Rails applications should be installed outside web/public/. Unless you install your application directly into web/ (ie the simple method for a single app) Virtualmin proxying won’t let you do .htaccess redirects, because the app’s public folder will be outside document_root. For multiple apps on one domain use .htaccess proxying, and web/public/ for static (Apache-served) files.

Virtualmin Proxy (Easy)

Let's start with the Virtualmin way:

  1. Sign in to Virtualmin (see Account logins and important URLs).
  2. Select a domain from the drop-down in the left-hand navigation (your main domain should be already selected when you first login to Virtualmin). This is the domain that you'll add a proxy to.
  3. Click Server Configuration, then Edit Proxy Website.
  4. Set Proxying enabled? to Yes.
  5. For Proxy to URL, enter the destination URL of your application, e.g. http://127.0.0.1:8001/, replacing 8001 with the port your application is running on.
  6. Click Save and Apply.

Do not forget the trailing slash on the Proxy to URL. The correct proxying URL ends with a port number followed by a slash. Failing to provide the slash can result in non-functional URLs on your application.

.htaccess Proxy (Advanced)

To use a .htaccess file file for proxying, you'll be employing the proxying capabilities of the Apache mod_rewrite module. This means that you can have complex regular expression rules that trigger the Apache proxying features.
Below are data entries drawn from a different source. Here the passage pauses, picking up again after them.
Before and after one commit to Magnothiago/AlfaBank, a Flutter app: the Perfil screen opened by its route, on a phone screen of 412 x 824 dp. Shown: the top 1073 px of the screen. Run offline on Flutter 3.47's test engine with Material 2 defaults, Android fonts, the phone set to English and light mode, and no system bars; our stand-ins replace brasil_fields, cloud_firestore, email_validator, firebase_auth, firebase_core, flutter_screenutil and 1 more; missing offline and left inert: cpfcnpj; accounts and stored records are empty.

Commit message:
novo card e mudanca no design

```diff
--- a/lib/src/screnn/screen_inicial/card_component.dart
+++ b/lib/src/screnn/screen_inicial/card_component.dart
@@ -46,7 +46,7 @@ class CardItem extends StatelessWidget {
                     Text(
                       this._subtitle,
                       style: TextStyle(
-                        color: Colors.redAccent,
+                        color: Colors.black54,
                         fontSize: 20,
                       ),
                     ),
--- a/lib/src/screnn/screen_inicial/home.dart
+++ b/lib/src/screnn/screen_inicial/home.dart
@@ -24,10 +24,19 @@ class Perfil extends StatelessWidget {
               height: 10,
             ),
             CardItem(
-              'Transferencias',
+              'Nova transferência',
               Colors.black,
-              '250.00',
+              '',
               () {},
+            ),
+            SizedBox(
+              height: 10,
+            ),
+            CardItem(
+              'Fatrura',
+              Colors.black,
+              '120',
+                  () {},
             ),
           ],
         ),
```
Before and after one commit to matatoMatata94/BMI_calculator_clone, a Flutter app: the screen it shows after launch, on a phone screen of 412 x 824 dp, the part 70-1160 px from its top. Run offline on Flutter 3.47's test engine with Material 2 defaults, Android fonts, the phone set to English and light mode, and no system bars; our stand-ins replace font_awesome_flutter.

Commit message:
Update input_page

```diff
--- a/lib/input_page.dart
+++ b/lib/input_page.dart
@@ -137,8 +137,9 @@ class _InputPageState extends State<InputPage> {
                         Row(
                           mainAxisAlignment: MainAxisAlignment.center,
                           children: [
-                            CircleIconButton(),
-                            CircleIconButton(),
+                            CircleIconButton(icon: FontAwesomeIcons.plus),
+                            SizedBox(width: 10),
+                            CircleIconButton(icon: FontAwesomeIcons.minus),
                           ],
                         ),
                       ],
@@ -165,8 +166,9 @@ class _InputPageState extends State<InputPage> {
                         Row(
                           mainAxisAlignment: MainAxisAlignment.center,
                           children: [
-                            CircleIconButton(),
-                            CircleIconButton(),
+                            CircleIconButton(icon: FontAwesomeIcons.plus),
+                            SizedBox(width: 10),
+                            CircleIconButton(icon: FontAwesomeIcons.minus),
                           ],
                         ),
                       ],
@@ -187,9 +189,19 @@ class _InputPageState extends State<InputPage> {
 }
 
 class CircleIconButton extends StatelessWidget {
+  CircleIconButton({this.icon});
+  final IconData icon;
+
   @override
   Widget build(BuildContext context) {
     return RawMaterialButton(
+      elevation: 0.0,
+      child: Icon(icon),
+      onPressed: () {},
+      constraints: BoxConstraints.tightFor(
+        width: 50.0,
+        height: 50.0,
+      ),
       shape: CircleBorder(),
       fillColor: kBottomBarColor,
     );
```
You can construct your own .htaccess file if you know what you are doing, or use our example template here:

You'll need to edit the template file first to make sure it suits your needs. The contents of the file are commented and should be self-explanatory. The rules and exceptions that are inactive by default have been commented out using a # character at the beginning of line. Feel free to enable/disable rules as needed, and add additional RewriteRules between section A and B. The layout of the template is simple:

  1. Enable mod_rewrite (the A section).
  2. Define rules and action for requests that should not be proxied (the B section).
  3. Define rules and action for requests that should be proxied (the C section)

When uploading the .htaccess file to your virtual server's document root directory, make sure that the resulting uploaded file is named '.htaccess' (starts with a dot) and is formatted with UNIX line breaks - you may need to configure your local text editor for that. Also, make the file world readable (644 permissions), because Apache reads this before it locks itself down to execute as 'your' user.

.htaccess Proxy to a subdirectory

Mongrel now supports easily deploying a rails application to a sub directory. The following settings allow you to set up your site so that the only portion proxied to your rails application is the sub directory you want to deploy it to.

Your .htaccess file should look like this (replacing the directory and port, with those appropriate to your set up):

RewriteEngine on
RewriteCond %{REQUEST_URI} ^/(directory)
RewriteRule ^(.*)$ http://127.0.0.1:8001/$1 [P,QSA,L]

You should start your rails app using mongrel:

 mongrel_rails start -e production -p 8001 --prefix=/directory -d 
 
shared/kb/proxying.txt · Last modified: 2010/01/04 11:45 by filip
 
Recent changes RSS feed Creative Commons License Driven by DokuWiki